What was it that appealed to me so viscerally? I think it was the danger, something I didn’t hear in the Beatles (although later, when I developed a better ear, it was there plain as day) and certainly not The Doors (that was faux danger, and by the time I hit 14 I was done with them). There was a ferocity about them that somehow didn’t take away from their musicality. The stories and the lore—the smashed instruments, the insane Keith Moon, Roger Daltrey’s muscles, the fact that they were recorded as the loudest band ever, even the tragedy in Cincinnati—added a layer of menace that, having not heard a trace of punk rock yet, was entirely new to me. Daltrey’s scream at the apex of “Won’t Get Fooled Again” was the single scariest and coolest thing I’d ever heard. John Entwistle’s lightning fast bass fill during “My Generation” made me want to play the bass just to learn how to do that (I never did). Everything Keith Moon did wowed me. Every power chord that Townshend hit inspired me. This was my band.

And it’s funny, because the other day I was trying to think back on the song that started it all. With so many bands I can pinpoint the very song that got me hooked—with the Beatles it was “Come Together,” with R.E.M. it was, oddly, “Time After Time,” with the Replacements it was “Talent Show” and with Bruce it was “Hungry Heart.” But The Who? I never really could recall.

Until last week, I did. And it should have been obvious, because it came off the first album of theirs I ever bought. The interesting thing was it wasn’t their song, but a cover. A live cover.

Great rock-n-roll cover songs is a favorite topic of mine. I love reading lists about the Greatest Covers ever. I love seeing these songs that were re-done so perfectly that the covering band basically came to own them. “Twist and Shout” just became a Beatles song. “All Along the Watchtower” just became a Jimi Hendrix song. Even “Jersey Girl” is more associated these days with Springsteen than its estimable author Tom Waits.

But for my money, this is my favorite cover song ever. And no, it was never done in-studio. Which is maybe why it eluded many “Best of” lists. But this is the sound of a band taking a truly great rock-n-roll song—to me this is a legitimate contender for the first punk rock classic ever written—and making it all their own.

Just listen to it. Moonie seems to take flight about halfway through, and it wouldn’t surprise me to learn he actually did. Daltrey’s voice is as commanding as any lead singer's has ever been. The Ox gets to do his playful on the chorus, yet gives the song a spine made of pure steel. And Townshend’s work on those little staccato fills between the verses is simply stunning. Not to mention the high harmonies, the inimitable power chords and, lest we forget, maybe the most shocking, turn-on-a-dime key change I have ever heard (at the 2:25 mark).

I’m not exactly the Who fanatic today I was from, say, 1981 to 1985. That would be impossible. But there’s a reason I loved them so and always will admire them. And there’s a reason they belong on the shortest of short lists of the Greatest Rock-n-Roll Bands ever.

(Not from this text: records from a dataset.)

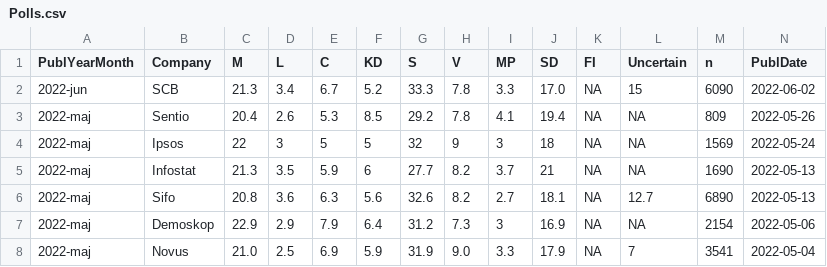
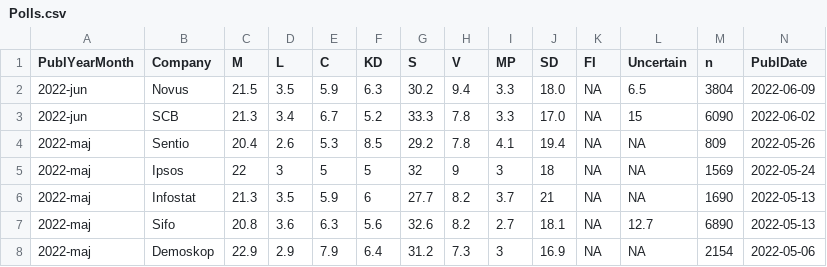
Before and after one commit to MansMeg/SwedishPolls, a CSV file: Data/Polls.csv, drawn as a sheet; only a part is shown; the shorter side is filled out with more unchanged rows; rows hold the shown columns only; the diff names each change by its address in the sheet, - before the commit and + after, or states it on an @@ line.

Commit message:
Novus jun

```diff
--- a/Data/Polls.csv
+++ b/Data/Polls.csv
+row 2: 2022-jun | Novus | 21.5 | 3.5 | 5.9 | 6.3 | 30.2 | 9.4 | 3.3 | 18.0 | NA | 6.5 | 3804 | 2022-06-09
```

“Summertime Blues,” which had been done to sheer perfection a decade earlier by Eddie Cochran yet somehow they seized for their own, explains why.

Thursday, March 27, 2014


This is how I feel whenever Dan goes too long without posting.

I wish it had started to drizzle in the video.

Wednesday, March 26, 2014

Tuesday, March 25, 2014

Girl From the North Country

Bruce Hornsby's a guy I've never given much thought to, and yet every time I actually listen to him, I enjoy the hell out of him, and he seems like a really cool guy. And this cover's just lovely.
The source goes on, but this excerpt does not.